(EXERCISE GOAL) Find the lines of data that contain the string "props", then list them.

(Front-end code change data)
>>
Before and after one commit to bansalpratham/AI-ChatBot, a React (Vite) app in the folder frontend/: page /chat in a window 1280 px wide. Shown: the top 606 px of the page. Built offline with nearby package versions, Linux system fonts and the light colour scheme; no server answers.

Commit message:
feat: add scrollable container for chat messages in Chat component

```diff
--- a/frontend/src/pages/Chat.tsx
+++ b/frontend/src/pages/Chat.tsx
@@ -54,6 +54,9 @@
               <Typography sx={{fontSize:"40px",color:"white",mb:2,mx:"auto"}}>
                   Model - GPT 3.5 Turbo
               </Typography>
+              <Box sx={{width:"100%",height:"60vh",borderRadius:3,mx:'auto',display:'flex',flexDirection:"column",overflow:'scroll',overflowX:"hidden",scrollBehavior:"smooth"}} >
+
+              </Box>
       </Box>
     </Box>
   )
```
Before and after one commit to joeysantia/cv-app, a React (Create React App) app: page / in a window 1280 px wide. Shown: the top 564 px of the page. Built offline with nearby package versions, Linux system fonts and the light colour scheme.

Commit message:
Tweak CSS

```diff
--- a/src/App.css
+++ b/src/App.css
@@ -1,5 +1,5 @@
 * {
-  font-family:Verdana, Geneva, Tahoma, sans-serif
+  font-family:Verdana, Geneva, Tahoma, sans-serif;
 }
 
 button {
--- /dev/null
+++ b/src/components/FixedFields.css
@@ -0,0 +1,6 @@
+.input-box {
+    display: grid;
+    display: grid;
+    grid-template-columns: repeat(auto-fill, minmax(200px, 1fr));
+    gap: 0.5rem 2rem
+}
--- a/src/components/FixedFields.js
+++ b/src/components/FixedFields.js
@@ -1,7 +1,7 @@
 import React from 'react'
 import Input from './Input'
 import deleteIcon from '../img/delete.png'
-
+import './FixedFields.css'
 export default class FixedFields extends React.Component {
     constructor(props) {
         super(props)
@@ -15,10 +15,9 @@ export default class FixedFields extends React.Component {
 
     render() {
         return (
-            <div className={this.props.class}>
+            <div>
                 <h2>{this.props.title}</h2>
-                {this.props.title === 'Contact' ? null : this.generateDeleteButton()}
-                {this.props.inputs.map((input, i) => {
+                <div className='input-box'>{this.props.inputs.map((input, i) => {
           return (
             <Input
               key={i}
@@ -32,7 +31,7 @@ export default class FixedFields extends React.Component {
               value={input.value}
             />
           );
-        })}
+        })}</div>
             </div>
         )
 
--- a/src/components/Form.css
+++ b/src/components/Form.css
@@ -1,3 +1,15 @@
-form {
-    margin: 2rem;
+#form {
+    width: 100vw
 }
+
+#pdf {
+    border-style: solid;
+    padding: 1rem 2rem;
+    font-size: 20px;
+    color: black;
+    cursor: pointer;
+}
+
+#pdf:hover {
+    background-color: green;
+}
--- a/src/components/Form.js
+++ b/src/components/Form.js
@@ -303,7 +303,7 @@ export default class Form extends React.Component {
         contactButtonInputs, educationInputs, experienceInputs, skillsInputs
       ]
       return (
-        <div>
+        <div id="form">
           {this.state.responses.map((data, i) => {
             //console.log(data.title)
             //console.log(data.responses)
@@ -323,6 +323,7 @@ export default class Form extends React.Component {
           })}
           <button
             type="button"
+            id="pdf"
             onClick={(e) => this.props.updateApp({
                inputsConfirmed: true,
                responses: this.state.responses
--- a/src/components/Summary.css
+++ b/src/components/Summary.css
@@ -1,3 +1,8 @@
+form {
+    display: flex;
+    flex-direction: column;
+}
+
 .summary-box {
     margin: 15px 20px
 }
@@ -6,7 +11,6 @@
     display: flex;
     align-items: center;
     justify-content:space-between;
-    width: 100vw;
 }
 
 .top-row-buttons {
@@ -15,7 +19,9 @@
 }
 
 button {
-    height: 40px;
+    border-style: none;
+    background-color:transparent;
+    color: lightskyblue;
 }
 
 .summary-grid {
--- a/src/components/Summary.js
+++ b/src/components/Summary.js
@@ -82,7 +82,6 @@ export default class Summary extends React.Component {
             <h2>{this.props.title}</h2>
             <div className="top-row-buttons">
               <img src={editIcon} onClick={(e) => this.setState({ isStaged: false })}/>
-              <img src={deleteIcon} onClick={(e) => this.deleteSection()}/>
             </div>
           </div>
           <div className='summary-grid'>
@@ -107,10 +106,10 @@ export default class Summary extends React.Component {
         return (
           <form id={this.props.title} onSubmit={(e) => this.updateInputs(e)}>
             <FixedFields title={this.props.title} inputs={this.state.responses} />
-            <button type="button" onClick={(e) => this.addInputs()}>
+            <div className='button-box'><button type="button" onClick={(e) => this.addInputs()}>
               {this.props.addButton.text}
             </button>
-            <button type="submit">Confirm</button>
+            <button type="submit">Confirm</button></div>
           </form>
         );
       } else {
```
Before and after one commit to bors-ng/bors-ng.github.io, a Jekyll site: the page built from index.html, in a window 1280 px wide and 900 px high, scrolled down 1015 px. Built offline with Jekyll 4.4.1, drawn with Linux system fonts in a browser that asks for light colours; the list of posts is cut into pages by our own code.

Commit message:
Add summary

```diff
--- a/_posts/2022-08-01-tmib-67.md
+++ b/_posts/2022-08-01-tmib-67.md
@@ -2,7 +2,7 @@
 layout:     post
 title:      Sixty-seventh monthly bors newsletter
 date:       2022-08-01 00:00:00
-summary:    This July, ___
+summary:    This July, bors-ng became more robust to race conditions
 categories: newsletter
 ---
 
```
<<
(PROBLEM SOLUTION)
     constructor(props) {
         super(props)
-            <div className={this.props.class}>
                 <h2>{this.props.title}</h2>
-                {this.props.title === 'Contact' ? null : this.generateDeleteButton()}
-                {this.props.inputs.map((input, i) => {
+                <div className='input-box'>{this.props.inputs.map((input, i) => {
             onClick={(e) => this.props.updateApp({
             <h2>{this.props.title}</h2>
           <form id={this.props.title} onSubmit={(e) => this.updateInputs(e)}>
             <FixedFields title={this.props.title} inputs={this.state.responses} />
               {this.props.addButton.text}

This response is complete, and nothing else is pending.